DESCRIPTION OF THE TASK:
Find all lines in the records that include the word "className", and copy them out.
--- RECORDED DATA Enclosed Below ---
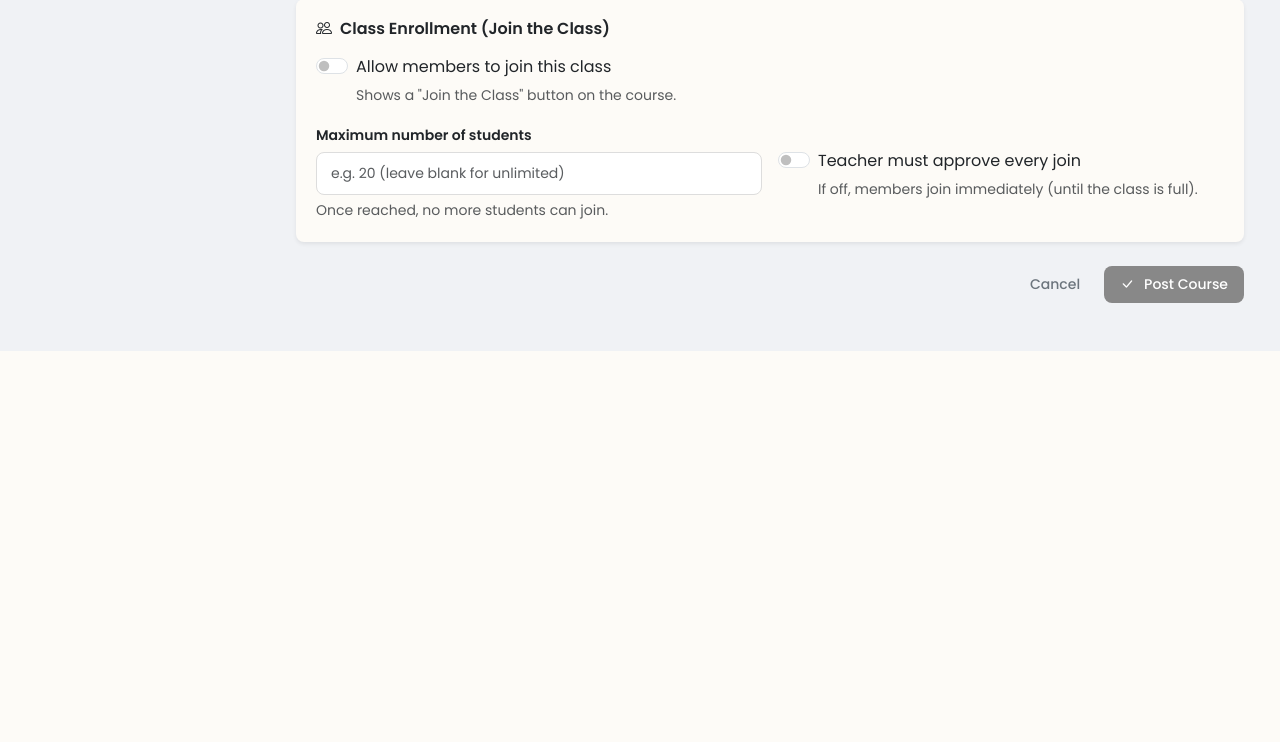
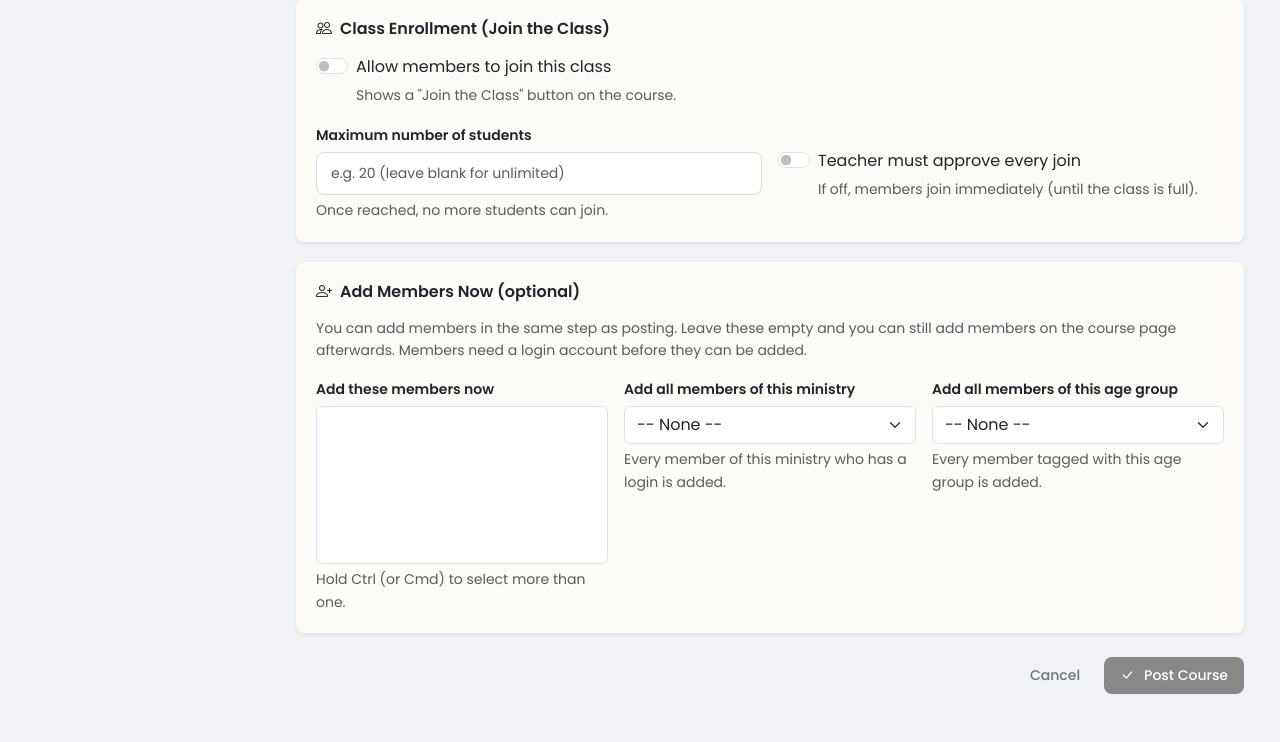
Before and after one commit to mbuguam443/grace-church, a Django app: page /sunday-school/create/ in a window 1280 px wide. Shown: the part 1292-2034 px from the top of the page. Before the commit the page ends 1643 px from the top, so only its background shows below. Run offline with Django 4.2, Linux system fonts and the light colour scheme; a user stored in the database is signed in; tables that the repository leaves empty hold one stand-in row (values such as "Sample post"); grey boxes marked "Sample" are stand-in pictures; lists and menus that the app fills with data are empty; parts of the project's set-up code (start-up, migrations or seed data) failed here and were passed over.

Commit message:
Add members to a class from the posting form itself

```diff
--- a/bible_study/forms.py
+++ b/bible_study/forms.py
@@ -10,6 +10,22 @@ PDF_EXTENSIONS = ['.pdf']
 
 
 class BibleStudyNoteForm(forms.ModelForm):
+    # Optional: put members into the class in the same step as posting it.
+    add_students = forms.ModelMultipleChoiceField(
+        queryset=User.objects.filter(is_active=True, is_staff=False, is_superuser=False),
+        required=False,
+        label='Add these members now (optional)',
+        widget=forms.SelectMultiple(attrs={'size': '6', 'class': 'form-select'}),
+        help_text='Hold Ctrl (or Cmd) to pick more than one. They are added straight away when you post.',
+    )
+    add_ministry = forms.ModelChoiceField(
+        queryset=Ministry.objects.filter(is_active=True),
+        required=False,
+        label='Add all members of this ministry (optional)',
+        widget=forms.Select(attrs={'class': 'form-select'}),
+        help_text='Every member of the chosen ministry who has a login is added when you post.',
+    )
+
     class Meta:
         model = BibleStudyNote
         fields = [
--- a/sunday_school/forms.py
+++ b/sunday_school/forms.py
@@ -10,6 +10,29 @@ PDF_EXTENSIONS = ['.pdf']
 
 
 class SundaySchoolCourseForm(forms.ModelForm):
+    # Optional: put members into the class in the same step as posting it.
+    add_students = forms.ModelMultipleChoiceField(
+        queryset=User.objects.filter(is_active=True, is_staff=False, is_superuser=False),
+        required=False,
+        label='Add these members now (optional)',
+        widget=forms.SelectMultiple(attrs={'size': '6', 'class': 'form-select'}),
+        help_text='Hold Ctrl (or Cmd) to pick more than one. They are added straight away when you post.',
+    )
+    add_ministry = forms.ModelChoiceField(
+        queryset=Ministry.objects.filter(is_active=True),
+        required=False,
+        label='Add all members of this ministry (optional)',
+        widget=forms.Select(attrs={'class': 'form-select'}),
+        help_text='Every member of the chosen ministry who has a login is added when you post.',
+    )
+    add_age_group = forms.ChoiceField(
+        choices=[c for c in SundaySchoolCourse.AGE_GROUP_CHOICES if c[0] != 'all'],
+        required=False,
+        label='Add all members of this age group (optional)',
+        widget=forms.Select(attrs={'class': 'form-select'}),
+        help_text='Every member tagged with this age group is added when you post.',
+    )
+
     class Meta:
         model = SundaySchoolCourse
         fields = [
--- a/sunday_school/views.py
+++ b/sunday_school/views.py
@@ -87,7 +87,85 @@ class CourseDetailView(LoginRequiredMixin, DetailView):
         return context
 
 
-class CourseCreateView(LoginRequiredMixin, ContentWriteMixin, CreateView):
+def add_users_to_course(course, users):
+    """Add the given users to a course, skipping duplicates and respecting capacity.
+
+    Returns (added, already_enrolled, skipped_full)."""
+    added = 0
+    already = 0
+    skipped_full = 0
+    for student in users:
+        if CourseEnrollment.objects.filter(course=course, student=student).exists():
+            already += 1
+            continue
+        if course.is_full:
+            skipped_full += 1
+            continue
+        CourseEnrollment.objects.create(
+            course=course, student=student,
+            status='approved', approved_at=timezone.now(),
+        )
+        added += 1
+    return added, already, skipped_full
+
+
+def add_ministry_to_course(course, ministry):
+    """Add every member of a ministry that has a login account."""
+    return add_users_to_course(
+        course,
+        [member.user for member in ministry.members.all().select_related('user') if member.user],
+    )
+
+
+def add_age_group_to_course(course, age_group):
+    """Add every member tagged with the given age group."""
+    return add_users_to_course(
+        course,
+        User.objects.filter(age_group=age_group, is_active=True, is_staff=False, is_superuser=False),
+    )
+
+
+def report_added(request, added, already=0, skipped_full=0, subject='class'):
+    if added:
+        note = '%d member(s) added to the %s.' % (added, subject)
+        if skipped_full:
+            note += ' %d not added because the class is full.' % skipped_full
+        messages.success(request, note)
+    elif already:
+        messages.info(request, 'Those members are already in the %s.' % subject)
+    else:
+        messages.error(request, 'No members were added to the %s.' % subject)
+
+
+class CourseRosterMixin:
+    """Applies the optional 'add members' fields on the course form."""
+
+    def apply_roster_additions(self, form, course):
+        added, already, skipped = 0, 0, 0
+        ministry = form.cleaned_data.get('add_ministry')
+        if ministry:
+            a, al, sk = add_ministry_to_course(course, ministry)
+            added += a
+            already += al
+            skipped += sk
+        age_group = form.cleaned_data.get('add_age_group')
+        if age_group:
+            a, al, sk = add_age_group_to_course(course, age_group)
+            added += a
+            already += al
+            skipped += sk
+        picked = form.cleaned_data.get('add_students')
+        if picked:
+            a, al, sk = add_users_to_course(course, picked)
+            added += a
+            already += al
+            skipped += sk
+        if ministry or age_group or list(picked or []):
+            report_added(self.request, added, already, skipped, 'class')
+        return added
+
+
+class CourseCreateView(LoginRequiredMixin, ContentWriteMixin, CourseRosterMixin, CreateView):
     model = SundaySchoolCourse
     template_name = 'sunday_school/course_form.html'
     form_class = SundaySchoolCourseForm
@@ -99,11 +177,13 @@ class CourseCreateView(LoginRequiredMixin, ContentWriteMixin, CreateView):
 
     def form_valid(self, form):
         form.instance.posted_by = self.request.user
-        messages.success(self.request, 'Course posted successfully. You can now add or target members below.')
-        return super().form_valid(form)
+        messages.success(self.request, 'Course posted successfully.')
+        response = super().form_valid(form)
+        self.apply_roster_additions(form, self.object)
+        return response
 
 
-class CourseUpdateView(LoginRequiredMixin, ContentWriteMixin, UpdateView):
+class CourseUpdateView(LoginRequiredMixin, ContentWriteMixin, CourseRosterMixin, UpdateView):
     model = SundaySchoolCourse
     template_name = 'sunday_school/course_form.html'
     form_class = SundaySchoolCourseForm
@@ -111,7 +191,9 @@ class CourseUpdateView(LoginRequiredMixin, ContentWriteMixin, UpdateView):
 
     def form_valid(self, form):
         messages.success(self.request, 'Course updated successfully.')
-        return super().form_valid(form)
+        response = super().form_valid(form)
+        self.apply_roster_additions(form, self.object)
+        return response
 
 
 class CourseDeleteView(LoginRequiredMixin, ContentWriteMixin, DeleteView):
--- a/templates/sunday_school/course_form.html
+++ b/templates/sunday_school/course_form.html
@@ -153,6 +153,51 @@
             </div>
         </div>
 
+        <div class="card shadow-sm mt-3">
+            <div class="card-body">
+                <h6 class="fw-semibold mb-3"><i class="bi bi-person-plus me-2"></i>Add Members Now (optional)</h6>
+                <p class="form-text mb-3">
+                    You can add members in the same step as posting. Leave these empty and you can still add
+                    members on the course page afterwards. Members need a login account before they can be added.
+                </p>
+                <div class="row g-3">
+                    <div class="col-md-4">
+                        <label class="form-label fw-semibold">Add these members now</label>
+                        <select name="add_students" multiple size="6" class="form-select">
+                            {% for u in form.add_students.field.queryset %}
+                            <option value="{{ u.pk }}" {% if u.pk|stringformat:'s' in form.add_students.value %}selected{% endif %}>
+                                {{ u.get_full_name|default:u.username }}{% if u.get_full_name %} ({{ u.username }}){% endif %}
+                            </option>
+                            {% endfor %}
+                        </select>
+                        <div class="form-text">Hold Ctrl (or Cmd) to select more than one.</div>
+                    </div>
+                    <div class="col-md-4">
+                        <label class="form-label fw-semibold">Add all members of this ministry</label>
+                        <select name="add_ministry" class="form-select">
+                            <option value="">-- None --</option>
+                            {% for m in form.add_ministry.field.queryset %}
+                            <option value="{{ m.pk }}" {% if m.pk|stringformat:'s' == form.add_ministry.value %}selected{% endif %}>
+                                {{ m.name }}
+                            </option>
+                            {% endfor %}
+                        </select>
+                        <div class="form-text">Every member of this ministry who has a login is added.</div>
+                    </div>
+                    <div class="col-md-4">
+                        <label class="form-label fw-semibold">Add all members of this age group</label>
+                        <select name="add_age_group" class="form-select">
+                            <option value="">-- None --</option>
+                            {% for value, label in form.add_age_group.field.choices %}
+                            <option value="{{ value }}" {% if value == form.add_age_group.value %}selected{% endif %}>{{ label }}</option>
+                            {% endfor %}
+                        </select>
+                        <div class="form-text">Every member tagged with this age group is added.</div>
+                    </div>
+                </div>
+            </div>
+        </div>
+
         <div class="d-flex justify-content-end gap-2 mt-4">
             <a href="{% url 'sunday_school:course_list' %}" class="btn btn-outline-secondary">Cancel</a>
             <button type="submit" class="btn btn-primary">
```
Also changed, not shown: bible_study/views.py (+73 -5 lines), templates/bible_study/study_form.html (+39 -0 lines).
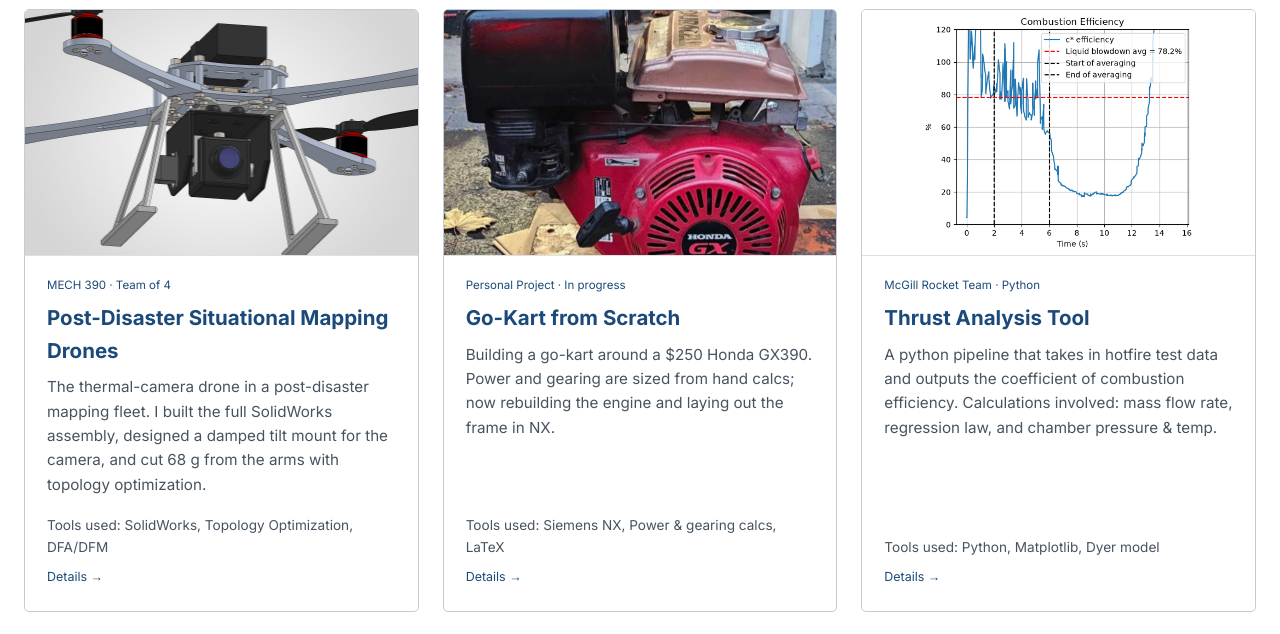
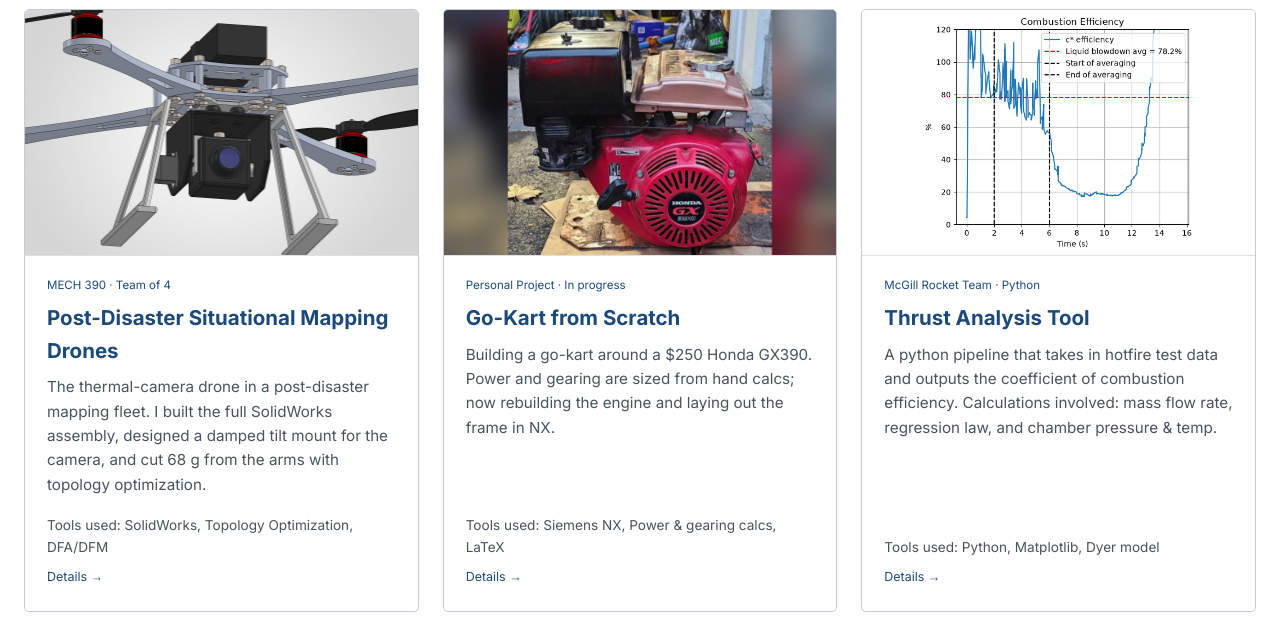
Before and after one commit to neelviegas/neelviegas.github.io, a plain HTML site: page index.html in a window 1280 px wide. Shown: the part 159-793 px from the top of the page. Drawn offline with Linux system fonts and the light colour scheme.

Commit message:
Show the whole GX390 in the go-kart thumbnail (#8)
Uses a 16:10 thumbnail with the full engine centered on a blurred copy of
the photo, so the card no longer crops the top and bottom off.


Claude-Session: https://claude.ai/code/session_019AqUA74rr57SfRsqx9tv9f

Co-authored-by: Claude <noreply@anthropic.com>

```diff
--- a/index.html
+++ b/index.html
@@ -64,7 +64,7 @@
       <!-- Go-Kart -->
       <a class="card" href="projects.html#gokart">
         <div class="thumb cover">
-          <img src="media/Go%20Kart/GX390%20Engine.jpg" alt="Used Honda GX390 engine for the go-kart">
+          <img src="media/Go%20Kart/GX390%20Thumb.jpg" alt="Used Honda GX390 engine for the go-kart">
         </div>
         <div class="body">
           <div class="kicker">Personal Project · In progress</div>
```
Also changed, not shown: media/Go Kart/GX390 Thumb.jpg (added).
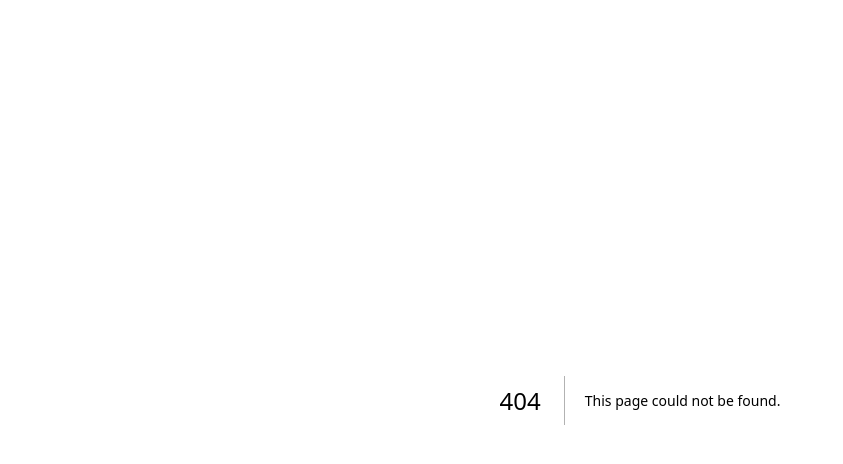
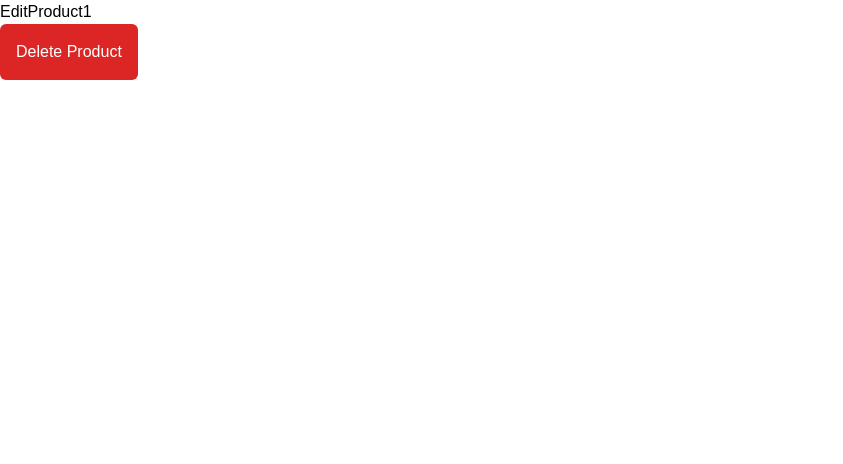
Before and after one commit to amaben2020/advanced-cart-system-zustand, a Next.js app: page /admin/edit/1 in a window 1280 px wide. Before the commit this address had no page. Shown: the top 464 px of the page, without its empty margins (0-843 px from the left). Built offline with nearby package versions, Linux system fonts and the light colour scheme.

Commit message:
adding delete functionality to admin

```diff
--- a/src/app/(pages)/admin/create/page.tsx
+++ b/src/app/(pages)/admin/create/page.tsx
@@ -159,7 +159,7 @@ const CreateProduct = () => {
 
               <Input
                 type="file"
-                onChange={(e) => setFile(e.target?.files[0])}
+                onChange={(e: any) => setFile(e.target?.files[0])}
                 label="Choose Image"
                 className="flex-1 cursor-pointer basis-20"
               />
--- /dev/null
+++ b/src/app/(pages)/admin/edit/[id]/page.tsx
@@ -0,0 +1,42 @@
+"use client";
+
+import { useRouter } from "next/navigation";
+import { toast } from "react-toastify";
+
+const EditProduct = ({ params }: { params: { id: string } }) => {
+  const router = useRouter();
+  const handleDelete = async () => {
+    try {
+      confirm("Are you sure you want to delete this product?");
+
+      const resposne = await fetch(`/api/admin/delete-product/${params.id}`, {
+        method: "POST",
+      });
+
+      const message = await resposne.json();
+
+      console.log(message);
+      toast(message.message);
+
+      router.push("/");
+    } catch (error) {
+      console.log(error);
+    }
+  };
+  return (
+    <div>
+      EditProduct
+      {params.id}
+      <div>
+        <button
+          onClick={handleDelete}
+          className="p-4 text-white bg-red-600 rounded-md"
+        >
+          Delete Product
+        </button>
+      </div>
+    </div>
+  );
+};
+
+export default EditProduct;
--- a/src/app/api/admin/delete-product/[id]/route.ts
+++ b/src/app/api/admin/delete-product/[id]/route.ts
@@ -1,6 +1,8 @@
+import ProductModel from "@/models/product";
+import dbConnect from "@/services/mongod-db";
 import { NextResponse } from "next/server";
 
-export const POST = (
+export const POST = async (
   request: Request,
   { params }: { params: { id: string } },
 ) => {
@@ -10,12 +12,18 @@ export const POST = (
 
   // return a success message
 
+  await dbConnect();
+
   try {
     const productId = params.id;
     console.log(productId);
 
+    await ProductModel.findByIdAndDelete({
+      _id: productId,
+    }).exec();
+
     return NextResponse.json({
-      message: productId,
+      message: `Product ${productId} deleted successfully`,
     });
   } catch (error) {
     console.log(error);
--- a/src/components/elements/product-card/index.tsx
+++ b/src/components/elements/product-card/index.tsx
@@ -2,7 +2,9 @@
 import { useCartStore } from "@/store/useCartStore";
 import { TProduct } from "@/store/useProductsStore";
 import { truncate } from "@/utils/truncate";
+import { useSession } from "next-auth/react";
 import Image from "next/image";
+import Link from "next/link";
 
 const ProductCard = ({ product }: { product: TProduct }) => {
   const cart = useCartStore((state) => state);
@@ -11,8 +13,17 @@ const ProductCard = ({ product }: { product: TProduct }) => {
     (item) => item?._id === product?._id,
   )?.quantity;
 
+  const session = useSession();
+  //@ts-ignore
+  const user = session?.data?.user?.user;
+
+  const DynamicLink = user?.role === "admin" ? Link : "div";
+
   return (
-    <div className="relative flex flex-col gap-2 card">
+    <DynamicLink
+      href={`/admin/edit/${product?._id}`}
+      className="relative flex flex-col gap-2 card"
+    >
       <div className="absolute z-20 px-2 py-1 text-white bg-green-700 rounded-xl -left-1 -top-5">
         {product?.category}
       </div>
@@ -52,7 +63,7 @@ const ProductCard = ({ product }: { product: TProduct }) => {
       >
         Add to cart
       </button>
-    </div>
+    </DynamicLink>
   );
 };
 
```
--- End of Enclosed RECORDED DATA ---
RESPONSE TO THE EXERCISE:
                 className="flex-1 cursor-pointer basis-20"
+          className="p-4 text-white bg-red-600 rounded-md"
-    <div className="relative flex flex-col gap-2 card">
+      className="relative flex flex-col gap-2 card"
       <div className="absolute z-20 px-2 py-1 text-white bg-green-700 rounded-xl -left-1 -top-5">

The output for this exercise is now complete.